<God, what an effort! But why didn’t they put us to wash the bridge?> Crik was tired. They had been carrying on crates all day, from the port to the deck of the ship, they were exhausted and that crate seemed heavier than usual. The two of them could barely not drag it!
<And in your opinion when there is something tiring to do, do they send admirals to do that? I don’t think so> Pam, all yawed like his usual – he was a very chilly type – replied looking at him as if he had said the biggest bullshit of the century.
<At least three of us could have been sent, this box is very heavy! What the hell is in it, cannonballs?> The boy protested again.
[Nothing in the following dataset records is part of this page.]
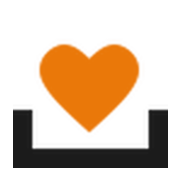
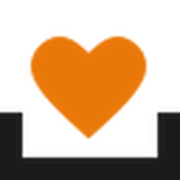
add readme, update images

Changed region(s): [[0.0, 0.5833, 1.0, 1.0], [0.1667, 0.1944, 0.8333, 0.7778]]

diff --git a/index.html b/index.html
@@ -3,10 +3,11 @@
   <head>
     <meta charset="UTF-8" />
     <meta name="viewport" content="width=device-width, initial-scale=1.0" />
+    <meta name="theme-color" content="#ea7809" />
 
     <link rel="apple-touch-icon" sizes="180x180" />
     <link rel="mask-icon" href="safari-pinned-tab.svg" color="#ea7809" />
-    <link rel="manifest" href="/site.webmanifest" />
+    <link rel="manifest" />
 
     <title>Stack Overflown</title>
 

diff --git a/README.md b/README.md
@@ -1,0 +1,6 @@
+# [Stack Overflown](https://stackoverflown.com)
+
+> If Stack Overflown was a website, it would be full of programming errors and typos.
+
+Stack Overflown is a website that parodies the popular programming question and answer platform, Stack Overflow.
+If you accidentally misspell the URL and end up on Stack Overflown, you'll be greeted with random humorous jokes and puns, rather than technical advice.
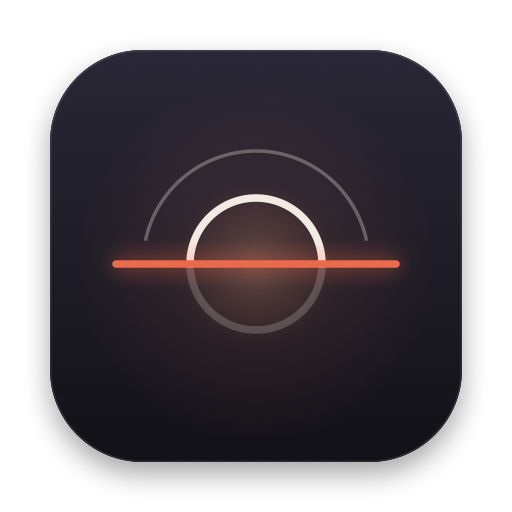
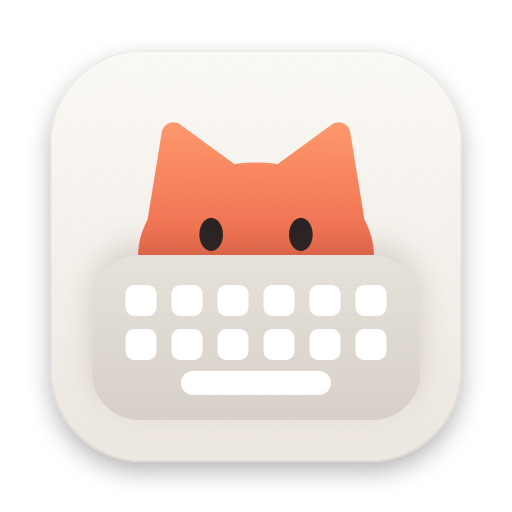
Luma 拼音 0.6.1: a cat peeking over a keyboard
- App icon: a vermilion cat behind a soft keyboard tray, showing only its
  ears, crown and two eyes, on warm paper.
- Menu bar: the same big-eared cat as a solid template silhouette with
  round eyes knocked out.
- The ears are triangles grown outward by a round stroke, built at the
  final scale so the path operations stay clean.
- README icon updated.
- Version 0.6.1.

diff --git a/scripts/make_icon.swift b/scripts/make_icon.swift
@@ -1,4 +1,4 @@
-// Draws Luma's line-art icons: "a line of light", concentric arcs rising over a single rule.
+// Draws Luma's icons: a little cat peeking over a keyboard, and its silhouette for the menu bar.
 //   swift scripts/make_icon.swift <out-dir> [--preview]
 // Writes <out-dir>/AppIcon.iconset (for iconutil) and <out-dir>/menu.pdf (menu-bar template).
 import CoreGraphics
@@ -15,32 +15,34 @@ func rgb(_ hex: UInt32, _ a: CGFloat = 1) -> CGColor {
             blue: CGFloat(hex & 0xff) / 255, alpha: a)
 }
 
-func arc(_ ctx: CGContext, center: CGPoint, radius: CGFloat, width: CGFloat, color: CGColor, inset: CGFloat) {
-    ctx.setStrokeColor(color)
-    ctx.setLineWidth(width)
-    ctx.setLineCap(.round)
-    ctx.addArc(center: center, radius: radius, startAngle: inset, endAngle: .pi - inset, clockwise: false)
-    ctx.strokePath()
+let space = CGColorSpace(name: CGColorSpace.sRGB)!
+
+func ellipse(_ c: CGPoint, _ rx: CGFloat, _ ry: CGFloat) -> CGPath {
+    CGPath(ellipseIn: CGRect(x: c.x - rx, y: c.y - ry, width: rx * 2, height: ry * 2), transform: nil)
 }
 
-func ring(_ ctx: CGContext, center: CGPoint, radius: CGFloat, width: CGFloat, color: CGColor, lower: Bool) {
-    ctx.setStrokeColor(color)
-    ctx.setLineWidth(width)
-    ctx.setLineCap(.butt)
-    ctx.addArc(center: center, radius: radius, startAngle: lower ? .pi : 0, endAngle: lower ? 2 * .pi : .pi, clockwise: false)
-    ctx.strokePath()
-}
+// MARK: The cat
+//
+// Drawn in a unit box (x -1...1, y up), placed at `c` and scaled by `s`: a wide oval head and two
+// big upright ears. Each ear is a triangle grown outward by a round stroke of radius `earGrow`,
+// which makes the ears fuller and their tips soft. `earBase` is where the outer edge of each ear
+// meets the head; pulling it in keeps the grown ear from bulging past the head at large sizes.
 
-func line(_ ctx: CGContext, y: CGFloat, from x0: CGFloat, to x1: CGFloat, width: CGFloat, color: CGColor) {
-    ctx.setStrokeColor(color)
-    ctx.setLineWidth(width)
-    ctx.setLineCap(.round)
-    ctx.move(to: CGPoint(x: x0, y: y))
-    ctx.addLine(to: CGPoint(x: x1, y: y))
-    ctx.strokePath()
+func catHead(_ c: CGPoint, _ s: CGFloat, earGrow: CGFloat, earBase: CGPoint = CGPoint(x: 0.86, y: 0.12)) -> CGPath {
+    func p(_ x: CGFloat, _ y: CGFloat) -> CGPoint { CGPoint(x: c.x + x * s, y: c.y + y * s) }
+    var cat = ellipse(p(0, -0.16), s, 0.80 * s)
+    for side: CGFloat in [-1, 1] {
+        let ear = CGMutablePath()
+        ear.addLines(between: [p(side * earBase.x, earBase.y), p(side * 0.70, 0.88), p(side * 0.18, 0.50)])
+        ear.closeSubpath()
+        cat = cat.union(ear.union(ear.copy(strokingWithWidth: earGrow * 2 * s, lineCap: .round, lineJoin: .round, miterLimit: 1)))
+    }
+    return cat
 }
 
 // MARK: App icon (drawn on a 1024 canvas, scaled for each size)
+//
+// The cat peeks over the top of a keyboard: only its ears, crown and eyes show above the tray.
 
 func drawAppIcon(_ ctx: CGContext, size: CGFloat) {
     let k = size / 1024
@@ -50,40 +52,64 @@ func drawAppIcon(_ ctx: CGContext, size: CGFloat) {
     let body = CGRect(x: 100, y: 100, width: 824, height: 824)
     let shape = CGPath(roundedRect: body, cornerWidth: 185, cornerHeight: 185, transform: nil)
     ctx.saveGState()
-    ctx.setShadow(offset: CGSize(width: 0, height: -12), blur: 28, color: rgb(0x000000, 0.35))
+    ctx.setShadow(offset: CGSize(width: 0, height: -10), blur: 24, color: rgb(0x000000, 0.28))
     ctx.addPath(shape)
-    ctx.setFillColor(rgb(0x15141B))
+    ctx.setFillColor(rgb(0xF4F1EC))
     ctx.fillPath()
     ctx.restoreGState()
 
     ctx.saveGState()
     ctx.addPath(shape)
     ctx.clip()
-    let space = CGColorSpace(name: CGColorSpace.sRGB)!
-    let base = CGGradient(colorsSpace: space, colors: [rgb(0x2A2736), rgb(0x121117)] as CFArray, locations: [0, 1])!
-    ctx.drawLinearGradient(base, start: CGPoint(x: 512, y: 924), end: CGPoint(x: 512, y: 100), options: [])
+    let paper = CGGradient(colorsSpace: space, colors: [rgb(0xFBF9F5), rgb(0xECE7E0)] as CFArray, locations: [0, 1])!
+    ctx.drawLinearGradient(paper, start: CGPoint(x: 512, y: 924), end: CGPoint(x: 512, y: 100), options: [])
 
-    let horizon: CGFloat = 496
-    let center = CGPoint(x: 512, y: horizon)
-    let glow = CGGradient(colorsSpace: space, colors: [rgb(0xFFB48A, 0.30), rgb(0xFF8A6A, 0.08), rgb(0xFF8A6A, 0)] as CFArray,
-                          locations: [0, 0.45, 1])!
-    ctx.drawRadialGradient(glow, startCenter: center, startRadius: 0, endCenter: center, endRadius: 360, options: [])
-
-    // A ring of light cut by the rule: bright above, its reflection faint below.
-    let warm: UInt32 = 0xFBF3EA
-    arc(ctx, center: center, radius: 132, width: 15, color: rgb(warm, 0.96), inset: 0)
-    ring(ctx, center: center, radius: 132, width: 15, color: rgb(warm, 0.20), lower: true)
-    arc(ctx, center: center, radius: 226, width: 7, color: rgb(warm, 0.30), inset: 0.22)
-
-    // The rule: vermilion, with a little bloom.
+    // The cat, in vermilion, behind the keyboard.
+    let c = CGPoint(x: 512, y: 548), s: CGFloat = 236
+    let cat = catHead(c, s, earGrow: 0.10, earBase: CGPoint(x: 0.82, y: 0.14))
     ctx.saveGState()
-    ctx.setShadow(offset: .zero, blur: 22, color: rgb(0xFF6A4A, 0.75))
-    line(ctx, y: horizon, from: 232, to: 792, width: 15, color: rgb(0xEC6A4C))
+    ctx.addPath(cat)
+    ctx.clip()
+    let fur = CGGradient(colorsSpace: space, colors: [rgb(0xFF9A6E), rgb(0xE85E44)] as CFArray, locations: [0, 1])!
+    ctx.drawLinearGradient(fur, start: CGPoint(x: 512, y: 790), end: CGPoint(x: 512, y: 440), options: [])
+    ctx.restoreGState()
+    func p(_ x: CGFloat, _ y: CGFloat) -> CGPoint { CGPoint(x: c.x + x * s, y: c.y + y * s) }
+    ctx.addPath(ellipse(p(-0.38, 0.03), 0.10 * s, 0.14 * s))
+    ctx.addPath(ellipse(p(0.38, 0.03), 0.10 * s, 0.14 * s))
+    ctx.setFillColor(rgb(0x2A2224))
+    ctx.fillPath()
+
+    // The keyboard: a soft tray, lifted off the cat by a faint shadow, two rows of keys and a space bar.
+    let trayRect = CGRect(x: 184, y: 184, width: 656, height: 330)
+    let tray = CGPath(roundedRect: trayRect, cornerWidth: 96, cornerHeight: 96, transform: nil)
+    ctx.saveGState()
+    ctx.setShadow(offset: CGSize(width: 0, height: 10), blur: 30, color: rgb(0x5A3A2A, 0.18))
+    ctx.addPath(tray)
+    ctx.setFillColor(rgb(0xDDD8D0))
+    ctx.fillPath()
+    ctx.restoreGState()
+    ctx.saveGState()
+    ctx.addPath(tray)
+    ctx.clip()
+    let trayShade = CGGradient(colorsSpace: space, colors: [rgb(0xE6E1DA), rgb(0xD6D0C8)] as CFArray, locations: [0, 1])!
+    ctx.drawLinearGradient(trayShade, start: CGPoint(x: 512, y: trayRect.maxY), end: CGPoint(x: 512, y: trayRect.minY), options: [])
     ctx.restoreGState()
 
-    // A hairline of light along the top edge.
+    let key: CGFloat = 62, gap: CGFloat = 30
+    let left = 512 - (key * 6 + gap * 5) / 2
+    for row in 0..<2 {
+        for col in 0..<6 {
+            let r = CGRect(x: left + CGFloat(col) * (key + gap), y: 392 - CGFloat(row) * (key + 26), width: key, height: key)
+            ctx.addPath(CGPath(roundedRect: r, cornerWidth: 18, cornerHeight: 18, transform: nil))
+        }
+    }
+    ctx.addPath(CGPath(roundedRect: CGRect(x: 362, y: 234, width: 300, height: 48), cornerWidth: 24, cornerHeight: 24, transform: nil))
+    ctx.setFillColor(rgb(0xFFFFFF))
+    ctx.fillPath()
+
+    // A hairline along the edge so the light icon holds its shape on a white desktop.
     ctx.addPath(CGPath(roundedRect: body.insetBy(dx: 1.5, dy: 1.5), cornerWidth: 184, cornerHeight: 184, transform: nil))
-    ctx.setStrokeColor(rgb(0xFFFFFF, 0.10))
+    ctx.setStrokeColor(rgb(0x000000, 0.06))
     ctx.setLineWidth(3)
     ctx.strokePath()
     ctx.restoreGState()
@@ -91,8 +117,7 @@ func drawAppIcon(_ ctx: CGContext, size: CGFloat) {
 
 func writePNG(size: Int, to url: URL, draw: (CGContext, CGFloat) -> Void) {
     let ctx = CGContext(data: nil, width: size, height: size, bitsPerComponent: 8, bytesPerRow: 0,
-                        space: CGColorSpace(name: CGColorSpace.sRGB)!,
-                        bitmapInfo: CGImageAlphaInfo.premultipliedLast.rawValue)!
+                        space: space, bitmapInfo: CGImageAlphaInfo.premultipliedLast.rawValue)!
     draw(ctx, CGFloat(size))
     let dest = CGImageDestinationCreateWithURL(url as CFURL, UTType.png.identifier as CFString, 1, nil)!
     CGImageDestinationAddImage(dest, ctx.makeImage()!, nil)
@@ -108,26 +133,15 @@ for base in [16, 32, 128, 256, 512] {
     }
 }
 
-// MARK: Menu-bar template (16 x 16 pt, strokes only so it tints cleanly)
+// MARK: Menu-bar template (16 x 16 pt, one solid shape so it tints cleanly)
 //
-// Laid out on the 2x pixel grid so stroke edges land on whole pixels. The ring and its reflection
-// share one outer edge and stop short of the rule, leaving a clear hairline either side of it.
+// The same cat as a silhouette with round eyes knocked out.
 
 func drawMenuIcon(_ ctx: CGContext, color: CGColor) {
-    let center = CGPoint(x: 8, y: 6.75)
-    let rule: CGFloat = 1.5, clearance: CGFloat = 0.5
-
-    ctx.saveGState()
-    let band = CGRect(x: 0, y: center.y - rule / 2 - clearance, width: 16, height: rule + 2 * clearance)
-    ctx.addRect(CGRect(x: 0, y: 0, width: 16, height: 16))
-    ctx.addRect(band)
-    ctx.clip(using: .evenOdd)  // everything but the band around the rule
-    ring(ctx, center: center, radius: 4, width: 1.5, color: color, lower: false)
-    ring(ctx, center: center, radius: 4.25, width: 1, color: color.copy(alpha: 0.38)!, lower: true)
-    ctx.restoreGState()
-
-    arc(ctx, center: center, radius: 6.75, width: 1, color: color.copy(alpha: 0.55)!, inset: 0.42)
-    line(ctx, y: center.y, from: 2, to: 14, width: rule, color: color)
+    let eyes = ellipse(CGPoint(x: 5.2, y: 7.2), 0.85, 1.15).union(ellipse(CGPoint(x: 10.8, y: 7.2), 0.85, 1.15))
+    ctx.addPath(catHead(CGPoint(x: 8, y: 8.2), 7.2, earGrow: 0.12).subtracting(eyes))
+    ctx.setFillColor(color)
+    ctx.fillPath()
 }
 
 var box = CGRect(x: 0, y: 0, width: 16, height: 16)
@@ -144,8 +158,7 @@ if preview {
     // Menu icon at 2x on light and dark menu bars, plus an 8x enlargement.
     let w = 520, h = 200
     let ctx = CGContext(data: nil, width: w, height: h, bitsPerComponent: 8, bytesPerRow: 0,
-                        space: CGColorSpace(name: CGColorSpace.sRGB)!,
-                        bitmapInfo: CGImageAlphaInfo.premultipliedLast.rawValue)!
+                        space: space, bitmapInfo: CGImageAlphaInfo.premultipliedLast.rawValue)!
     ctx.setFillColor(rgb(0xEDEBEF)); ctx.fill(CGRect(x: 0, y: 100, width: 160, height: 100))
     ctx.setFillColor(rgb(0x2B2A30)); ctx.fill(CGRect(x: 0, y: 0, width: 160, height: 100))
     ctx.setFillColor(rgb(0xFFFFFF)); ctx.fill(CGRect(x: 160, y: 0, width: 360, height: 200))
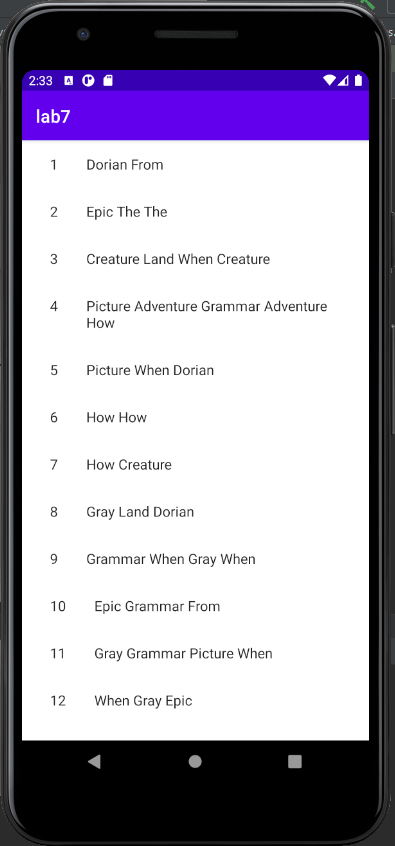
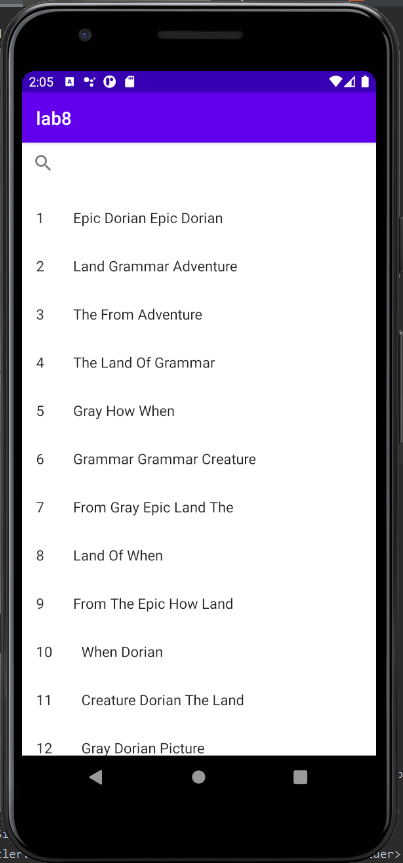
finalized + readme

diff --git a/README.md b/README.md
@@ -1,1 +1,14 @@
-# mobile-app-dev-assignment-8
+# Lab 8: Search
+This project is build on what we did in Lab 7.  This is a library app that allows users to select from a shelf of randomly generated books. The user is prompted to select a book, and upon doing so is shown a detail screen that shows the book's full title and author.  The user can select and view books in landscape mode without launching a detail screen.
+The user can search for a string token, and only book titles that match that token will be displayed.
+
+## Screenshots
+![1](https://raw.githubusercontent.com/tuh37046/mobile-app-dev-assignment-8/master/l71.PNG) <br>
+*Above: User is provided a list of books*
+
+![1](https://raw.githubusercontent.com/tuh37046/mobile-app-dev-assignment-8/master/l72.PNG) <br>
+*Above: User searches for books starting with "The""*
+
+
+![1](https://raw.githubusercontent.com/tuh37046/mobile-app-dev-assignment-8/master/l73.PNG) <br>
+*Above: User searches for books starting with "Gray""*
His effort had made his face all red, and the veins on his neck risked bursting at any moment.
<Come on, shortly …> they slipped as much as they could along the newly cleaned bridge, and inertia made the lid of the box slip off.
<Come on, let me see what’s inside, I want to see what I struggled so hard to pull up> Crik pushed Pam aside, but when he looked into the box he was amazed, and immediately backed away perplexed and a little frightened.
<Shhh, hush boy!> The hoarse voice of a huge man reached him from the box, while an equally large hand grabbed him by the collar at the last moment.
<Don’t make a sound, or I’ll send you to the fish> The boy was scared to death, and with him his friend, looking around for the crew captain, a boatswain, anything. Out of fear, Crik fixed his gaze on the scary man: he had a patch on his right eye, a gold tooth among the many black and decayed ones and a wooden leg instead of the left one, a man with awful looks, much more like a textbook image of a pirate than they were.
<Do you see these?> With his free hand he slapped some posters in the face, with his beautifully drawn face above him and the words ‘WANTED’ written in large letters above. <This is my guarantee that if you try to screw me up I will make your life hell. Now you will close the box and take me to the hold, and no one will know of my presence, am I clear?> He hissed at him, spitting left and right worse than a llama.
Crik and Pam were terrified. They were young, and inexperienced, and they certainly didn’t know how to deal with a textbook pirate. Perhaps the mysterious man was betting on this, on the fact that they did not know what to trust, whether in their captain or in the threats of a man apparently full of means to slaughter their throats from head to tail. Would they have had the courage to take risks?